It was a long bus ride today. It was through the Sacred Valley which we learned last night at the Planetarium was formed by the Milky Way when it touched down to earth and formed the Urubamba River. Much of the landscape looked like eastern Colorado or any of the Plains States.
We stopped at the Cusco City gates which were some 50 miles or so from the current city of Cusco. We were able to walk on the actual Inca Trail at that point. In fact, part of the highway runs along the Inca Trail in this area. The Gate of the Sun (Portado de Rumiqolqa) was at the border of Cusco. There are 2 gates located here. One was for coming into the city. The other was for going out. This controlled the flow of traffic and allowed the Incas to monitor all who entered or departed. There was a tax on anyone who used the gate except the military. The tax was used to maintain the road system.

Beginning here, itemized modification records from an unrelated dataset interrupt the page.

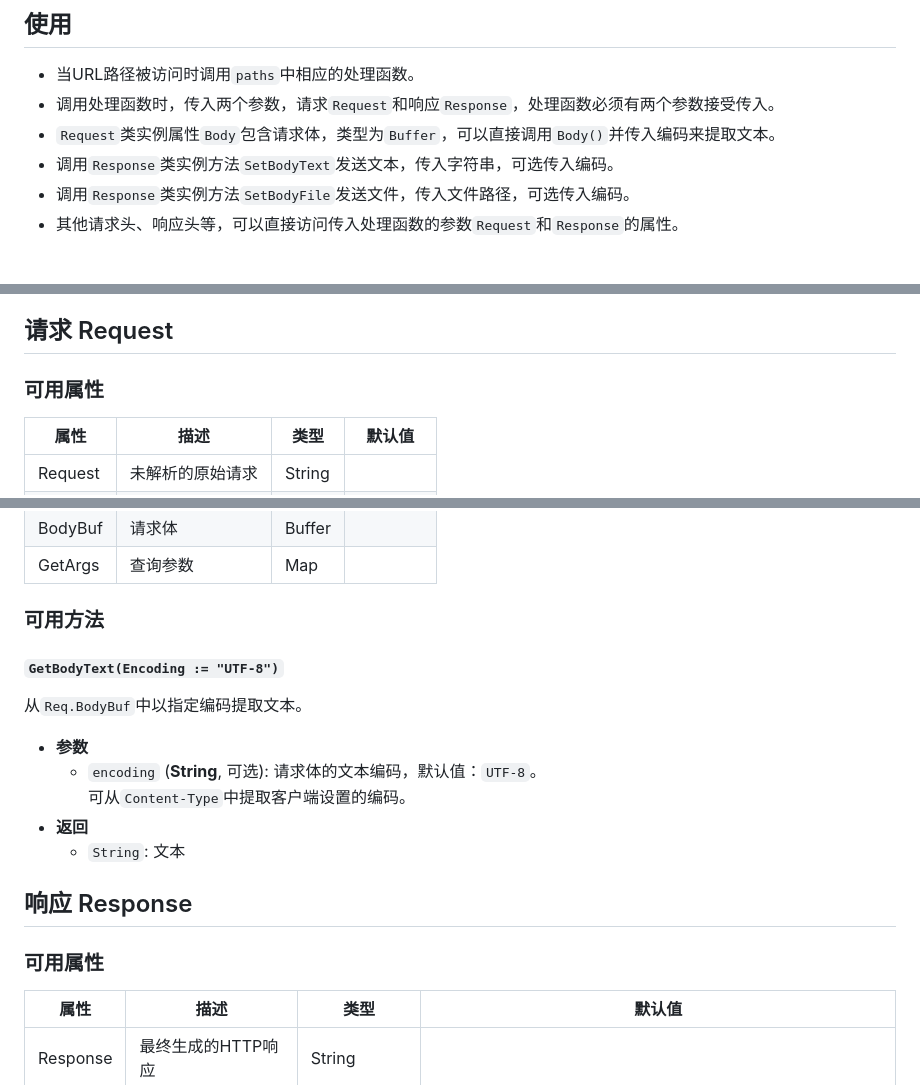
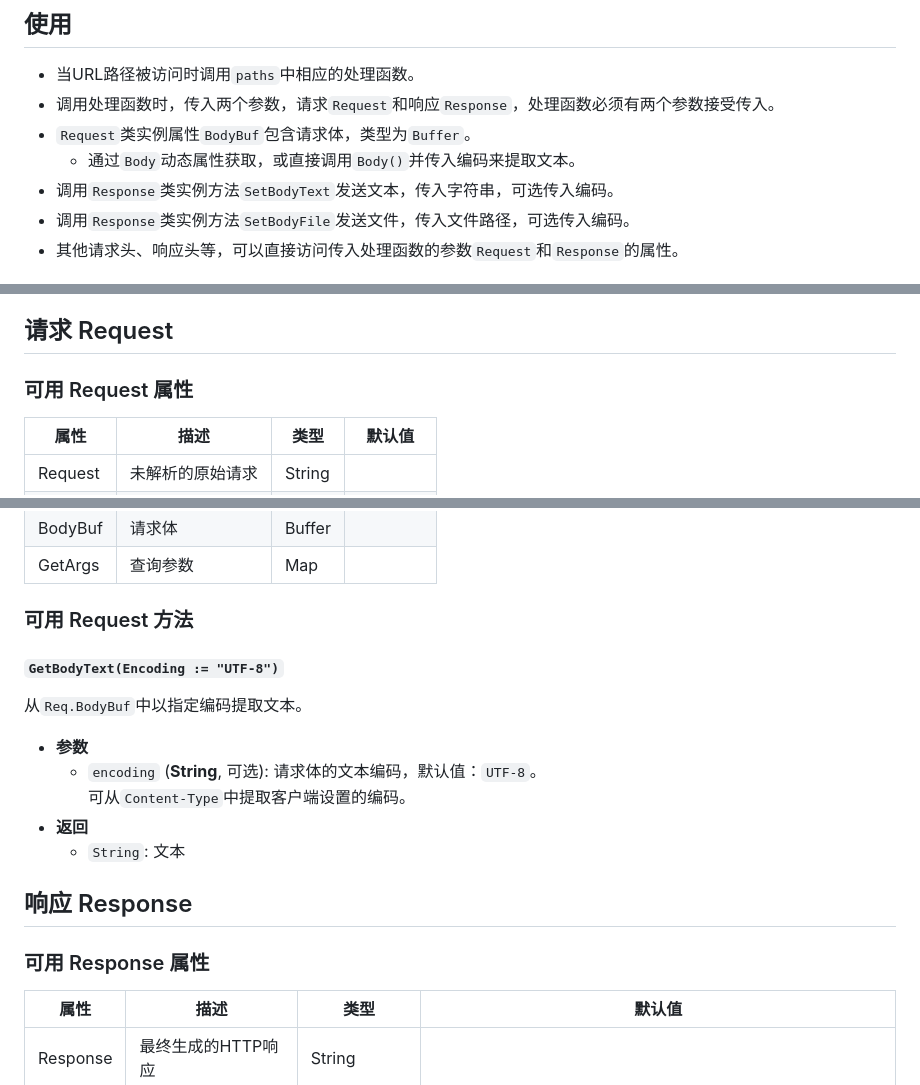
Before and after one commit to Summer1Solstice/AHKv2HTTP, a Markdown page: README.md, 3 parts joined by grey strips. GitHub-like rendering.

```diff
--- a/README.md
+++ b/README.md
@@ -29,7 +29,8 @@ A crude, rough and makeshift AHKv2 HTTP server.
 ## 使用
 - 当URL路径被访问时调用`paths`中相应的处理函数。
 - 调用处理函数时，传入两个参数，请求`Request`和响应`Response`，处理函数必须有两个参数接受传入。
-- `Request`类实例属性`Body`包含请求体，类型为`Buffer`，可以直接调用`Body()`并传入编码来提取文本。
+- `Request`类实例属性`BodyBuf`包含请求体，类型为`Buffer`。
+    - 通过`Body`动态属性获取，或直接调用`Body()`并传入编码来提取文本。
 - 调用`Response`类实例方法`SetBodyText`发送文本，传入字符串，可选传入编码。
 - 调用`Response`类实例方法`SetBodyFile`发送文件，传入文件路径，可选传入编码。
 - 其他请求头、响应头等，可以直接访问传入处理函数的参数`Request`和`Response`的属性。
@@ -41,7 +42,7 @@ A crude, rough and makeshift AHKv2 HTTP server.
     获取到的访问者IP并不一定是准确的真实IP，也可能是其他转发路由的IP。
 - 其他暂无，没什么需求。
 ## 请求 Request
-### 可用属性
+### 可用 Request 属性
 | 属性     | 描述             | 类型   | 默认值   |
 | -------- | ---------------- | ------ | -------- |
 | Request  | 未解析的原始请求 | String |          |
@@ -52,7 +53,7 @@ A crude, rough and makeshift AHKv2 HTTP server.
 | BodyBuf  | 请求体           | Buffer |          |
 | GetArgs  | 查询参数         | Map    |          |
 
-### 可用方法
+### 可用 Request 方法
 #### `GetBodyText(Encoding := "UTF-8")`
 从`Req.BodyBuf`中以指定编码提取文本。
 - **参数**
@@ -62,7 +63,7 @@ A crude, rough and makeshift AHKv2 HTTP server.
     - `String`: 文本
 
 ## 响应 Response
-### 可用属性
+### 可用 Response 属性
 | 属性     | 描述               | 类型          | 默认值                                                           |
 | -------- | ------------------ | ------------- | ---------------------------------------------------------------- |
 | Response | 最终生成的HTTP响应 | String        |                                                                  |
```
Also changed, not shown: other parts of README.md (+1 -1 lines).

There are 2 kinds of construction of basalt stones with large megalithic stones in front and smaller field stones on top and behind. The megalithic construction probably predates the Incas.

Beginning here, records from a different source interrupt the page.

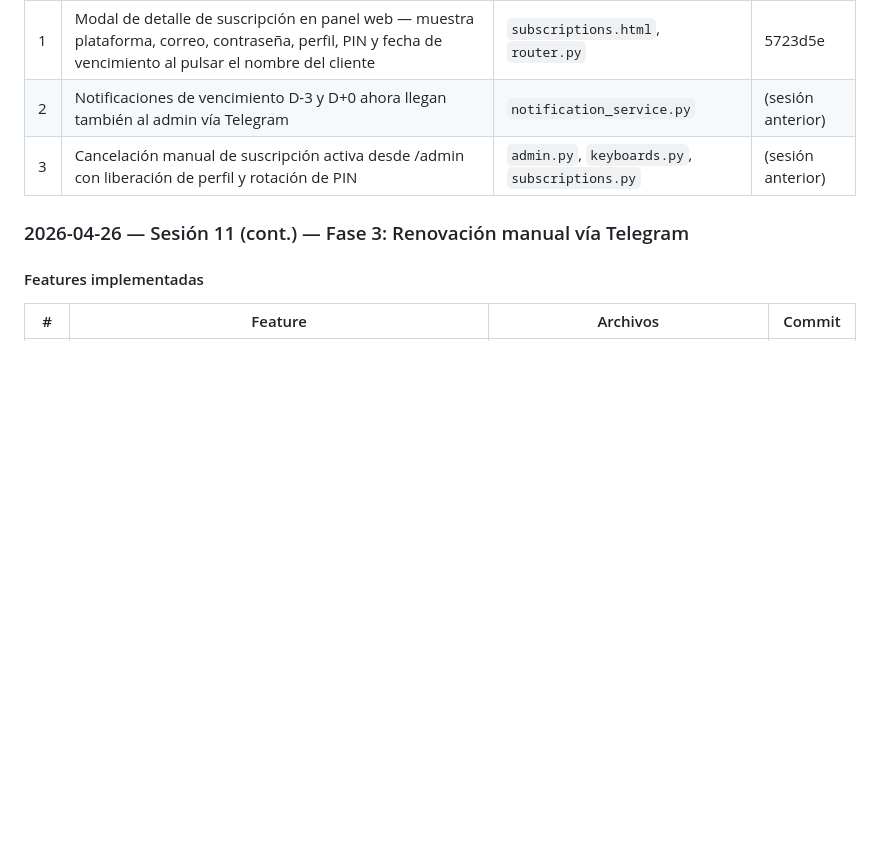
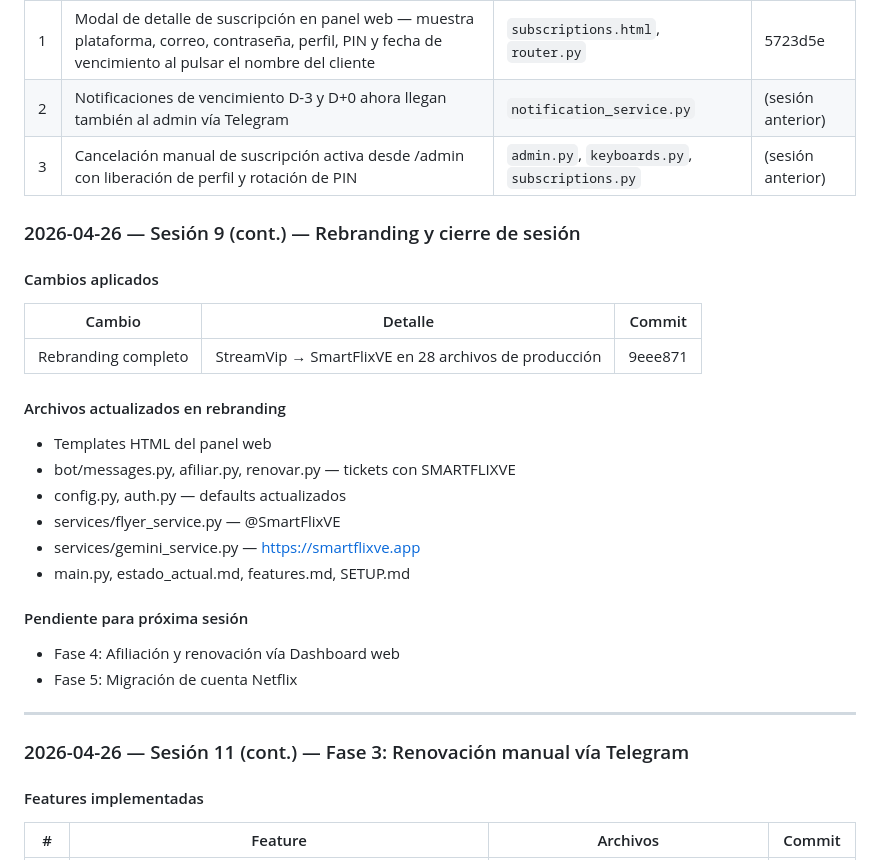
Before and after one commit to luisgdr55/SmartFlix, a Markdown page: estado_actual.md, the part around the change. GitHub-like rendering; blank space fills up the shorter version.

Commit message:
docs: cierre sesión 9 — rebranding SmartFlixVE completado

```diff
--- a/estado_actual.md
+++ b/estado_actual.md
@@ -65,6 +65,28 @@
 | 1 | Modal de detalle de suscripción en panel web — muestra plataforma, correo, contraseña, perfil, PIN y fecha de vencimiento al pulsar el nombre del cliente | `subscriptions.html`, `router.py` | 5723d5e |
 | 2 | Notificaciones de vencimiento D-3 y D+0 ahora llegan también al admin vía Telegram | `notification_service.py` | (sesión anterior) |
 | 3 | Cancelación manual de suscripción activa desde /admin con liberación de perfil y rotación de PIN | `admin.py`, `keyboards.py`, `subscriptions.py` | (sesión anterior) |
+
+### 2026-04-26 — Sesión 9 (cont.) — Rebranding y cierre de sesión
+
+#### Cambios aplicados
+
+| Cambio | Detalle | Commit |
+|--------|---------|--------|
+| Rebranding completo | StreamVip → SmartFlixVE en 28 archivos de producción | 9eee871 |
+
+#### Archivos actualizados en rebranding
+- Templates HTML del panel web
+- bot/messages.py, afiliar.py, renovar.py — tickets con SMARTFLIXVE
+- config.py, auth.py — defaults actualizados
+- services/flyer_service.py — @SmartFlixVE
+- services/gemini_service.py — https://smartflixve.app
+- main.py, estado_actual.md, features.md, SETUP.md
+
+#### Pendiente para próxima sesión
+- Fase 4: Afiliación y renovación vía Dashboard web
+- Fase 5: Migración de cuenta Netflix
+
+---
 
 ### 2026-04-26 — Sesión 11 (cont.) — Fase 3: Renovación manual vía Telegram
 
```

We went through a town where Cheo told us that 70% of the inhabitants were smugglers. They smuggle everything from soup to nuts from Bolivia, Brazil and other countries. It was a traffic nightmare, and we were glad to be out of it and on our way to Puno. We stopped at a truck stop for lunch at 3 p.m. If there is one complaint that I have about this trip, it is that we eat breakfast early – anywhere from 5:30-6:30 and then don’t eat lunch until 3 or 4 p.m. The food was good at the truck stop. I had an alpaca burger for lunch. I bought a couple of sweaters there which probably aren’t really alpaca, but I liked them anyway and for $20 each, I couldn’t beat the price.
We stopped in Andahuaylillas, a small town, whose church, San Pedro Apostol, has been compared to the Sistine Chapel. There was a mass going on for the school children so we weren’t able to see all of it, but it was quite ornate.
We stopped at the highest point we will be at on the trip. It is 4,335 meters which is 14,222’ feet.
We were stopped twice on the road. Both times, the police wanted to see the list of people who were on board as well as insurance info and the driver’s license. Evidently this is something which is quite routine.
Susan and I began to count tractors and pick-ups. We saw 4 tractors and about 10 pick-ups. This area is really the 1st we’ve been through which had large enough fields that tractors would be of use. The small fields of an acre or so were better cultivated by hand. As for pick-ups when we saw something other than semis, the vehicles were usually cars so that’s why we started counting pick-ups. This worked until we got into a pretty good sized town where we lost count.
We arrived at 5:00 p.m. at the hotel and, after getting checked in, decided to go for a walk at 6. We saw the Quecha Catholic Church which is beautiful. It melds the Quecha religion with the Catholic religion. I’ve seen many churches, but this is one of the most beautiful because of its simplicity.
We had supper in a small café which Cheo knew of. It was really good yet again. I had a ham, bacon, alpaca and onion pizza with, what else, a pisco sour.
We got back to the hotel about 8, and I’m going to make an early night of it.
Some things I’ve been wondering about such as where do the homes scattered around this vast valley or those in the hills around the Potato Park we visited earlier get their water. I’ve seen people washing clothes in the river or at a town spring. So, if you are not near a river or spring where do you get your water? It turns out that they pipe water from the glacier fed rivers to homes. Each home has a well house which feeds water to the house for washing dishes, washing clothes and for bathroom purposes.
Perched on a central square in the Andean village of Andahuaylillas, Peru, the whitewashed Baroque church of San Pedro Apóstol seems unremarkable at first. But inside is an eye-popping kaleidoscope—a dazzling display of colorful murals, a coffered painted ceiling and an ornate gold-leaf altar—earning it the moniker of “The Sistine Chapel of the Andes.” The Spanish began constructing the Baroque church in the late 16th century, as they cemented their conquest over the Inca Empire.
San Pedro has been under restoration since 2009, but its doors have stayed open. Locals trained at the fine arts school in Cuzco are cleaning the walls, conserving the paintings and strengthening the facade and roof. The roof of one of the side chapels had collapsed from water damage, destroying sections of the murals. The conservators have painted over the damaged portions in blue, so the remaining figures of angels and Christ peek out as if through a smudged window. The restoration is being funded by the World Monuments Fund and the Spanish petroleum company Repsol.